BEGIN

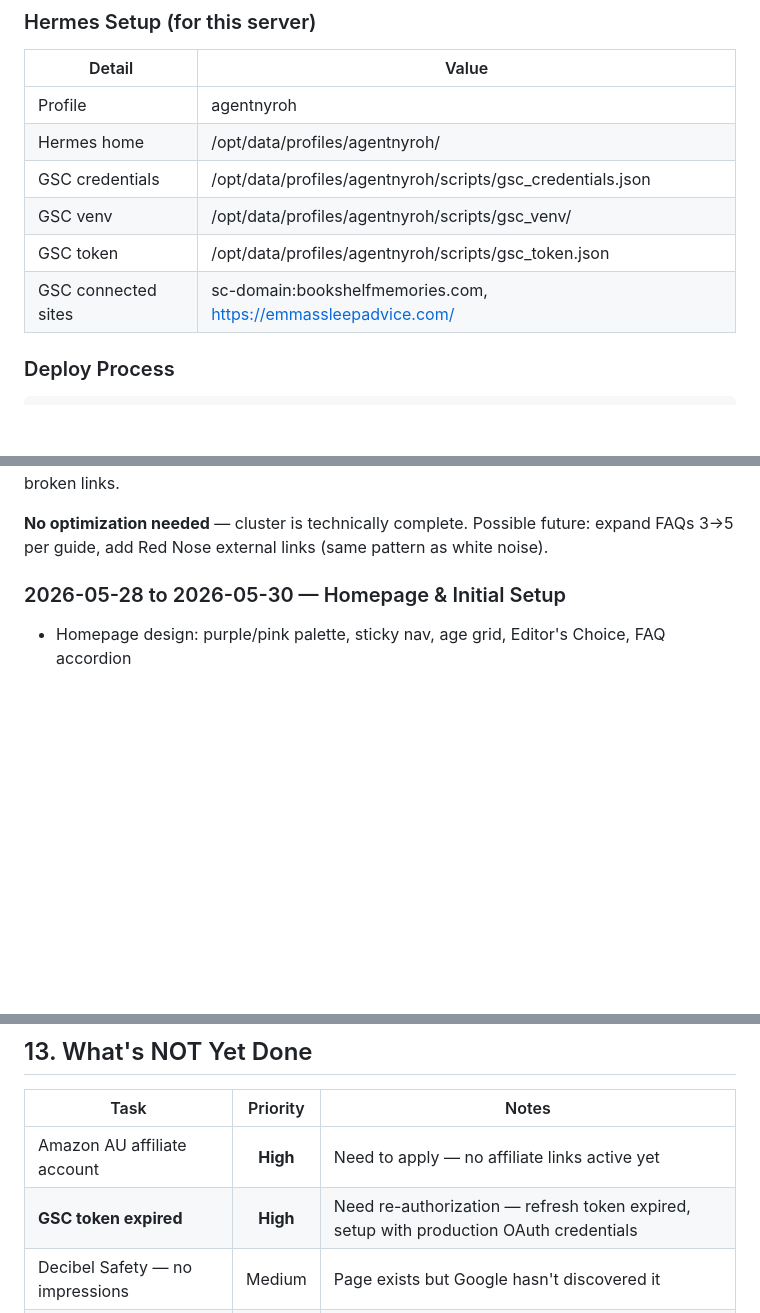
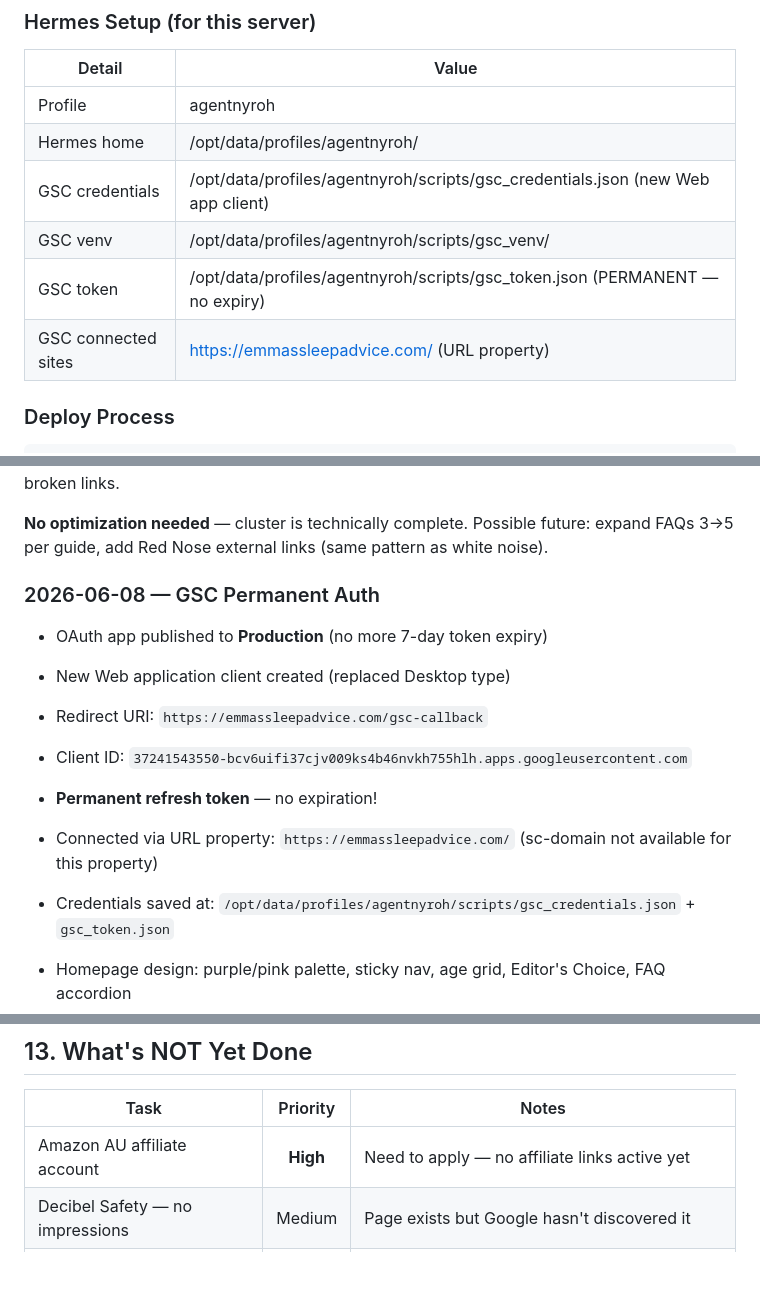
Before and after one commit to reereegrata/Emmas-sleep-advice-site, a Markdown page: STATUS.md, 3 parts joined by grey strips. Drawn GitHub-style; blank space fills up the shorter version.

Commit message:
GSC permanent auth set up - production OAuth, permanent refresh token, updated STATUS.md

```diff
--- a/STATUS.md
+++ b/STATUS.md
@@ -27,10 +27,10 @@
 |--------|-------|
 | Profile | agentnyroh |
 | Hermes home | /opt/data/profiles/agentnyroh/ |
-| GSC credentials | /opt/data/profiles/agentnyroh/scripts/gsc_credentials.json |
+| GSC credentials | /opt/data/profiles/agentnyroh/scripts/gsc_credentials.json (new Web app client) |
 | GSC venv | /opt/data/profiles/agentnyroh/scripts/gsc_venv/ |
-| GSC token | /opt/data/profiles/agentnyroh/scripts/gsc_token.json |
-| GSC connected sites | sc-domain:bookshelfmemories.com, https://emmassleepadvice.com/ |
+| GSC token | /opt/data/profiles/agentnyroh/scripts/gsc_token.json (PERMANENT — no expiry) |
+| GSC connected sites | https://emmassleepadvice.com/ (URL property) |
 
 ### Deploy Process
 
@@ -368,7 +368,15 @@ Proposed future content, not yet prioritized:
 
 **No optimization needed** — cluster is technically complete. Possible future: expand FAQs 3→5 per guide, add Red Nose external links (same pattern as white noise).
 
-### 2026-05-28 to 2026-05-30 — Homepage & Initial Setup
+### 2026-06-08 — GSC Permanent Auth
+
+- OAuth app published to **Production** (no more 7-day token expiry)
+- New Web application client created (replaced Desktop type)
+- Redirect URI: `https://emmassleepadvice.com/gsc-callback`
+- Client ID: `37241543550-bcv6uifi37cjv009ks4b46nvkh755hlh.apps.googleusercontent.com`
+- **Permanent refresh token** — no expiration!
+- Connected via URL property: `https://emmassleepadvice.com/` (sc-domain not available for this property)
+- Credentials saved at: `/opt/data/profiles/agentnyroh/scripts/gsc_credentials.json` + `gsc_token.json`
 
 - Homepage design: purple/pink palette, sticky nav, age grid, Editor's Choice, FAQ accordion
 - About page, Contact page
@@ -382,7 +390,6 @@ Proposed future content, not yet prioritized:
 | Task | Priority | Notes |
 |------|:--------:|-------|
 | Amazon AU affiliate account | **High** | Need to apply — no affiliate links active yet |
-| **GSC token expired** | **High** | Need re-authorization — refresh token expired, setup with production OAuth credentials |
 | Decibel Safety — no impressions | Medium | Page exists but Google hasn't discovered it |
 | Guides zero CTR | Medium | Guides have 7-10 impressions but 0 clicks — meta hooks weak |
 | Google Analytics | Medium | Not yet set up |
```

END

Problem requirements » The whole listing should be retyped word for word; none of its pictures belong in the copy.

Solution to this exercise »
Before and after one commit to reereegrata/Emmas-sleep-advice-site, a Markdown page: STATUS.md, 3 parts joined by grey strips. Drawn GitHub-style; blank space fills up the shorter version.

Commit message:
GSC permanent auth set up - production OAuth, permanent refresh token, updated STATUS.md

```diff
--- a/STATUS.md
+++ b/STATUS.md
@@ -27,10 +27,10 @@
 |--------|-------|
 | Profile | agentnyroh |
 | Hermes home | /opt/data/profiles/agentnyroh/ |
-| GSC credentials | /opt/data/profiles/agentnyroh/scripts/gsc_credentials.json |
+| GSC credentials | /opt/data/profiles/agentnyroh/scripts/gsc_credentials.json (new Web app client) |
 | GSC venv | /opt/data/profiles/agentnyroh/scripts/gsc_venv/ |
-| GSC token | /opt/data/profiles/agentnyroh/scripts/gsc_token.json |
-| GSC connected sites | sc-domain:bookshelfmemories.com, https://emmassleepadvice.com/ |
+| GSC token | /opt/data/profiles/agentnyroh/scripts/gsc_token.json (PERMANENT — no expiry) |
+| GSC connected sites | https://emmassleepadvice.com/ (URL property) |
 
 ### Deploy Process
 
@@ -368,7 +368,15 @@ Proposed future content, not yet prioritized:
 
 **No optimization needed** — cluster is technically complete. Possible future: expand FAQs 3→5 per guide, add Red Nose external links (same pattern as white noise).
 
-### 2026-05-28 to 2026-05-30 — Homepage & Initial Setup
+### 2026-06-08 — GSC Permanent Auth
+
+- OAuth app published to **Production** (no more 7-day token expiry)
+- New Web application client created (replaced Desktop type)
+- Redirect URI: `https://emmassleepadvice.com/gsc-callback`
+- Client ID: `37241543550-bcv6uifi37cjv009ks4b46nvkh755hlh.apps.googleusercontent.com`
+- **Permanent refresh token** — no expiration!
+- Connected via URL property: `https://emmassleepadvice.com/` (sc-domain not available for this property)
+- Credentials saved at: `/opt/data/profiles/agentnyroh/scripts/gsc_credentials.json` + `gsc_token.json`
 
 - Homepage design: purple/pink palette, sticky nav, age grid, Editor's Choice, FAQ accordion
 - About page, Contact page
@@ -382,7 +390,6 @@ Proposed future content, not yet prioritized:
 | Task | Priority | Notes |
 |------|:--------:|-------|
 | Amazon AU affiliate account | **High** | Need to apply — no affiliate links active yet |
-| **GSC token expired** | **High** | Need re-authorization — refresh token expired, setup with production OAuth credentials |
 | Decibel Safety — no impressions | Medium | Page exists but Google hasn't discovered it |
 | Guides zero CTR | Medium | Guides have 7-10 impressions but 0 clicks — meta hooks weak |
 | Google Analytics | Medium | Not yet set up |
```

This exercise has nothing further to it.